SOEDESCO has released a new gameplay trailer for Truck Driver – a commercial trucking simulator developed by Triangle Studios (the developer behind Real Farm) that will be the first of its kind on consoles. While those who play on PC continue to enjoy SCS Software’s major hits Euro Truck Simulator 2 and American Truck Simulator, console gamers have yet to get their hands on a game of this nature. The new trailer shows off some of the game’s features as well as a variety of trucks and cargo options.
The gameplay shown in the trailer looks relatively similar to what fans of trucking simulators will be used to – accept jobs, transport cargo, and gain experience to upgrade your skillset to take on more difficult (and more lucrative) jobs. One thing that Truck Driver purports to do differently, however, is building a “relationship” with local companies that will open up more work opportunities as you progress. The graphics for the game are not jaw-droppingly gorgeous, but the style is realistic and it looks pretty good in motion. It seems that SCS Software’s games likely still take the cake in terms of their visual appeal, but if the video is an indication of what the game will look like, I think console players scrambling for a game of this nature will be pleased with the overall quality.
The game appears to offer a number of different truck brands (albeit not real-world, licensed brands) and customization options, though the differences shown in the trailer seem to largely boil down to the number of axles on the truck and a variety of colours/items to paint. Hopefully this will be more fully fleshed out for the final release.
The skill tree looks to be quite robust, and rather than gaining a certain amount of experience points (or a similar system) it looks as though it will require you to complete a certain number of missions in a certain area (e.g., delivering liquid cargo, delivering special cargo, etc.) in order to level up that area of expertise. There also appear to be passive skills that impact your overall abilities, such as fuel savings or “strong coffee”, which I expect improves the player’s ability to drive for extended periods of time.
SOEDESCO has also indicated that the game will enter another closed beta (having gone through one round of closed beta already), which will likely be used to gather feedback from the community on features as well as iron out bugs. The date of this beta remains unknown, as does the release date for the game. A community manager on SOEDESCO’s Discord server indicated that it’s “Still too early for us to know when we can bring it out. We want to take our time and do this right.”

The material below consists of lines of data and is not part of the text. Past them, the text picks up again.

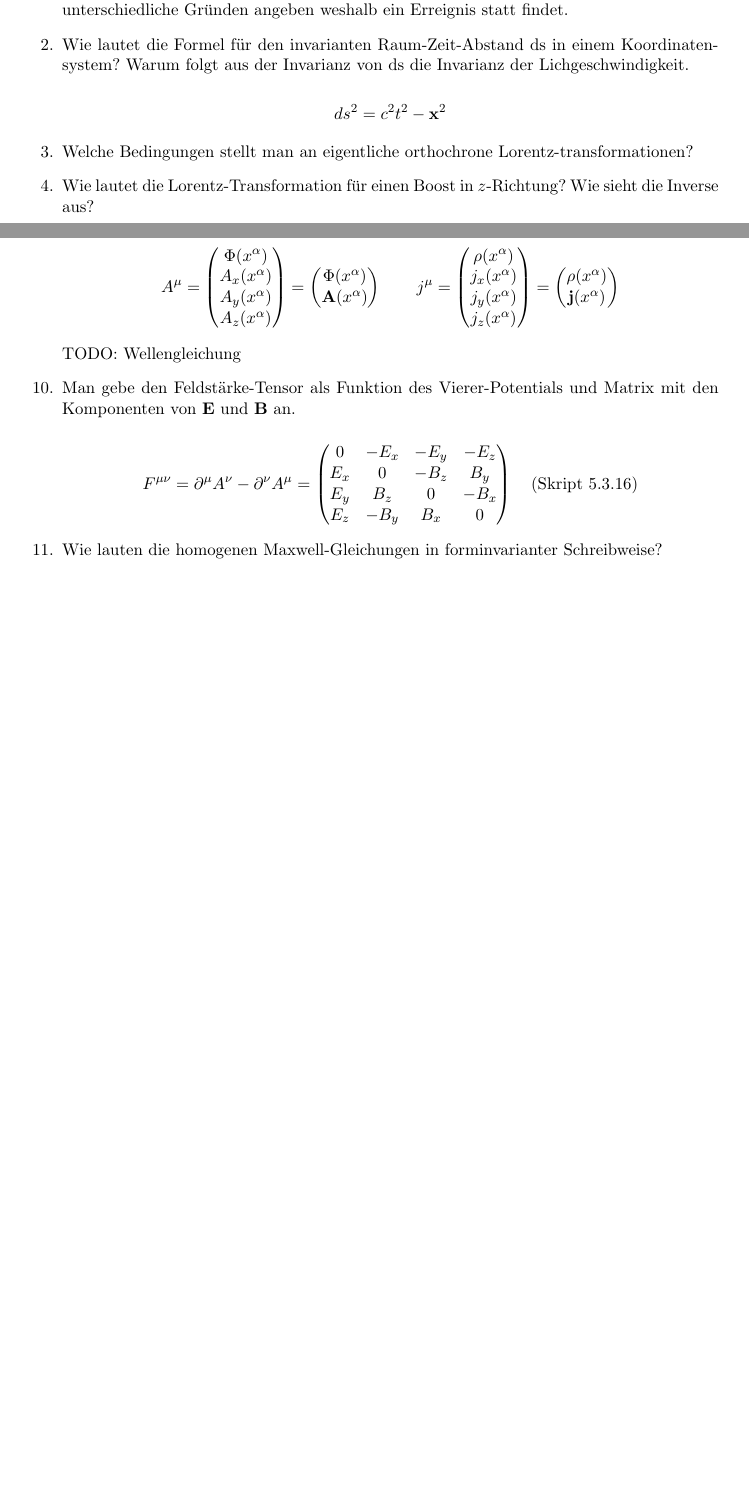
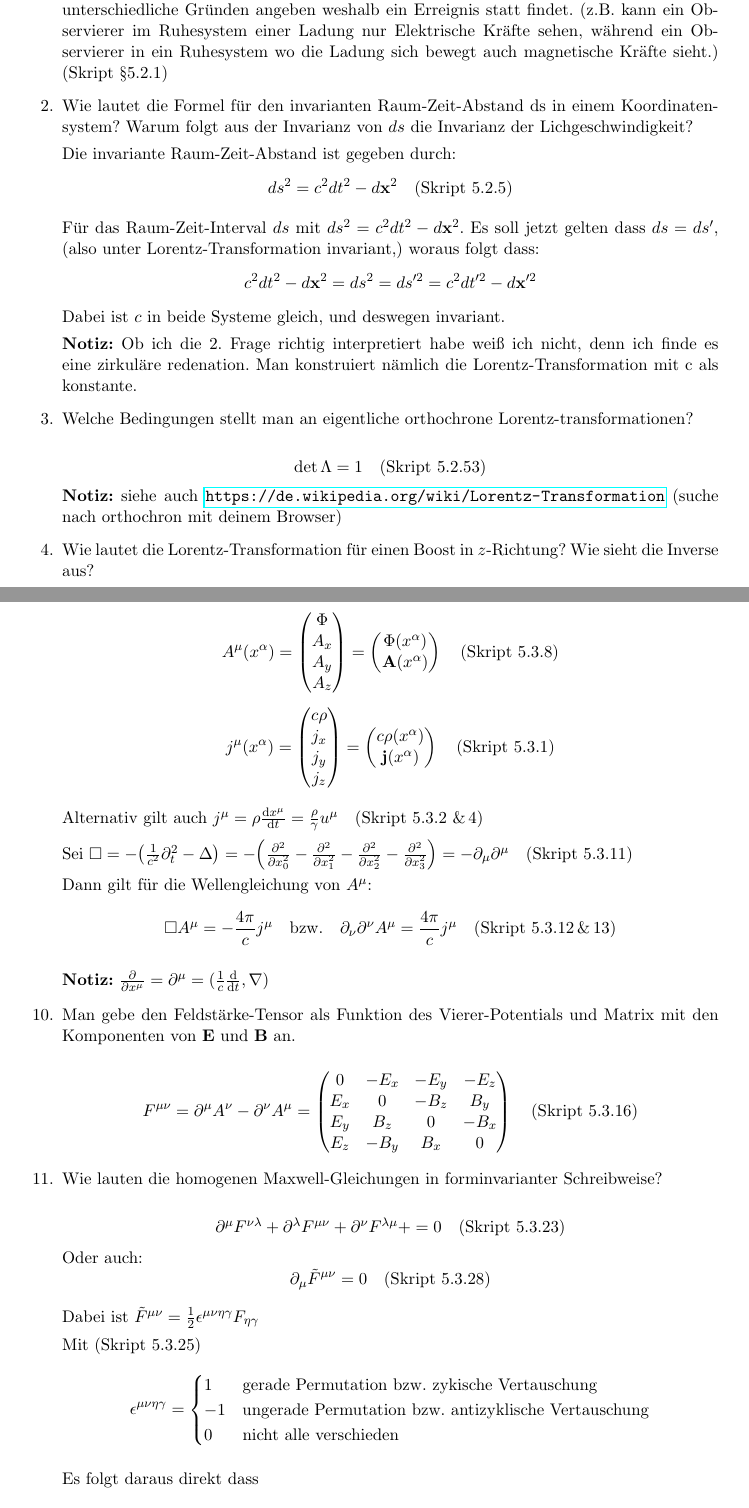
Before and after one commit to ljbkusters/testfragen-theo-II, a LaTeX document (FragenAntwortsammlung.tex, which reads subtex/fragen4.tex): two parts of pages 13 and 14 of 14 before the commit and two parts of pages 13 and 15 of 16 after it, joined at a grey line, cut so that both start at the same text, the shorter picture padded with empty space. Compiled offline with pdfLaTeX.

Commit message:
sheet 4 + small error corretion in 1.2

```diff
--- a/subtex/fragen4.tex
+++ b/subtex/fragen4.tex
@@ -20,20 +23,41 @@
     Die Lichtgeschwindigkeit ist eine Konstante in jedem Bezugssystem.
     Die physikalische Gesetze sollen in jedes Bezugssytem gleich sein,
     unterschiedliche Observierer können aber unterschiedliche Gründen
-    angeben weshalb ein Erreignis statt findet.
+    angeben weshalb ein Erreignis statt findet. (z.B. kann ein Observierer
+    im Ruhesystem einer Ladung nur Elektrische Kräfte sehen, während
+    ein Observierer in ein Ruhesystem wo die Ladung sich bewegt auch
+    magnetische Kräfte sieht.) \sref{§5.2.1}
 
   \item Wie lautet die Formel für den invarianten Raum-Zeit-Abstand ds in
-    einem Koordinatensystem? Warum folgt aus der Invarianz von ds die
-    Invarianz der Lichgeschwindigkeit.
+    einem Koordinatensystem? Warum folgt aus der Invarianz von $ds$ die
+    Invarianz der Lichgeschwindigkeit?
 
+    Die invariante Raum-Zeit-Abstand ist gegeben durch:
     \begin{equation*}
-      ds^2 = c^2 t^2 - \vb x^2
+      ds^2 = c^2 dt^2 - d\vb x^2
+      \smref{5.2.5}
     \end{equation*}
+
+      Für das Raum-Zeit-Interval $ds$ mit $ds^2=c^2dt^2-d\vb x^2$. Es soll
+      jetzt gelten dass $ds=ds'$, (also unter Lorentz-Transformation
+      invariant,) woraus folgt dass:
+      \begin{equation*}
+        c^2dt^2-d\vb x^2 = ds^2 = ds'^2 = c^2dt'^2 - d\vb x'^2
+      \end{equation*}
+      Dabei ist $c$ in beide Systeme gleich, und deswegen invariant.
+
+      \textbf{Notiz:} Ob ich die 2. Frage richtig interpretiert habe
+      weiß ich nicht, denn ich finde es eine zirkuläre redenation.
+      Man konstruiert nämlich die Lorentz-Transformation mit c als
+      konstante.
 
   \item Welche Bedingungen stellt man an eigentliche orthochrone
     Lorentz-transformationen?
 
-    %TODO
+    $$\det \Lambda = 1 \smref{5.2.53}$$
+    \textbf{Notiz:} siehe auch
+    \url{https://de.wikipedia.org/wiki/Lorentz-Transformation} (suche
+    nach orthochron mit deinem Browser)
 
   \item Wie lautet die Lorentz-Transformation für einen Boost in
     $z$-Richtung? Wie sieht die Inverse aus?
@@ -139,26 +186,46 @@
       sich die Wellengleichung damit?
 
       \begin{equation*}
-        A^\mu=
+        A^\mu(x^\alpha)=
         \begin{pmatrix}
-          \Phi(x^\alpha) \\ A_x(x^\alpha) \\ A_y(x^\alpha) \\ A_z(x^\alpha)
+          \Phi\\ A_x\\ A_y\\ A_z
         \end{pmatrix}
         =
         \begin{pmatrix}
           \Phi(x^\alpha) \\ \vb A(x^\alpha)
         \end{pmatrix}
-        \qquad
-        j^\mu =
+        \smref{5.3.8}
+      \end{equation*}
+      \begin{equation*}
+        j^\mu(x^\alpha) =
         \begin{pmatrix}
-          \rho(x^\alpha) \\ j_x(x^\alpha) \\ j_y(x^\alpha) \\ j_z(x^\alpha)
+          c\rho\\ j_x\\ j_y\\ j_z
         \end{pmatrix}
         =
         \begin{pmatrix}
-          \rho(x^\alpha) \\ \vb j(x^\alpha)
+          c\rho(x^\alpha) \\ \vb j(x^\alpha)
         \end{pmatrix}
+        \smref{5.3.1}
       \end{equation*}
 
-      TODO: Wellengleichung
+      Alternativ gilt auch $j^\mu=\rho \dv{x^\mu}{t}
+      =\frac{\rho}{\gamma}u^\mu \smref{5.3.2\ \&\,4}$
+
+      Sei
+      $\square
+      = -\qty(\frac{1}{c^2}\partial_t^2-\Delta)
+      = -\qty(\pdv[2]{x_0}-\pdv[2]{x_1}-\pdv[2]{x_2}-\pdv[2]{x_3})
+      = -\partial_\mu\partial^\mu \smref{5.3.11}$
+
+      Dann gilt für die Wellengleichung von $A^\mu$:
+      \begin{equation*}
+        \square A^\mu = -\frac{4\pi}{c}j^\mu
+        \quad\text{bzw.}\quad
+        \partial_\nu\partial^\nu A^\mu = \frac{4\pi}{c}j^\mu
+        \smref{5.3.12\,\&\,13}
+      \end{equation*}
+
+      \textbf{Notiz:} $\pdv{x^\mu}=\partial^\mu=(\frac{1}{c}\dv t, \nabla)$
 
     \item Man gebe den Feldstärke-Tensor als Funktion des Vierer-Potentials
       und Matrix mit den Komponenten von $\vb E$ und $\vb B$ an.
@@ -177,3 +244,31 @@
     \item Wie lauten die homogenen Maxwell-Gleichungen in forminvarianter
       Schreibweise?
 
+      \begin{equation*}
+        \partial^\mu F^{\nu\lambda} +
+        \partial^\lambda F^{\mu\nu} +
+        \partial^\nu F^{\lambda\mu} +
+        =0 \smref{5.3.23}
+      \end{equation*}
+      Oder auch:
+      \begin{equation*}
+        \partial_\mu \tilde F^{\mu\nu}
+        =0 \smref{5.3.28}
+      \end{equation*}
+
+      Dabei ist $\tilde F^{\mu\nu}=\frac{1}{2}
+      \epsilon^{\mu\nu\eta\gamma}F_{\eta\gamma}$
+
+      Mit \sref{5.3.25}
+      \begin{equation*}
+        \epsilon^{\mu\nu\eta\gamma}=
+        \begin{cases}
+          1&\text{gerade Permutation bzw. zykische Vertauschung}\\
+          -1&\text{ungerade Permutation bzw.
+          antizyklische Vertauschung}\\
+            0&\text{nicht alle verschieden}
+        \end{cases}
+      \end{equation*}
+
+      Es folgt daraus direkt dass
+      \begin{equation*}
```
Also changed, not shown: subtex/fragen1.tex (+1 -1 lines), subtex/fragen2.tex (+1 -1 lines), FragenAntwortsammlung.pdf, subtex/fragen4.tex (88 more changed lines), 2 other files.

The press release that accompanied the trailer focused heavily on the in-game community-building and career aspects of the game, stating:
Meet new people
Truck Driver is all about meeting different people that could really use the services of a trucker to achieve their goals. One of these people is lumberyard owner Sven, who has a hard time letting people into his life. By successfully completing transport jobs for Sven, his trust can be earned, resulting in new jobs with different sorts of cargo. Helping him with his transport needs will visibly make his company grow bigger and bigger.
In addition to earning respect, completing jobs also results in more money for the player. Drivers can use this money to revamp their trucks with tons of different parts, customizing the look and performance of their truck to better help clients such as Sven. By taking on jobs from Sven and other local business owners, Truck Drivers can also unlock lots of skills, passives and rewards. These unlockables result in useful enhancements such as improved tire durability or the possibility to drive longer without having to rest. In sum, Truck Driver offers everything drivers need to take the road to success!
When SOEDESCO announced Truck Driver in June 2018, many players, myself included, were intrigued by a challenger to SCS Software’s incredibly popular trucking simulators. What is even more interesting is that this new trailer only shows the logos and box art for Xbox One and PlayStation 4 – Steam is no longer shown. This may mean that SOEDESCO has chosen to focus entirely on the console version of the game, and avoid directly competing with the established trucking simulators already available on PC. Overall, I think that it appears SOEDESCO and Triangle Studios are on the right track with Truck Driver, and with a captive audience on Xbox One and PlayStation 4 who have no other options for a trucking game, this just might fill a void in the console market.
For more Truck Driver news, stay tuned to Scholarly Gamers!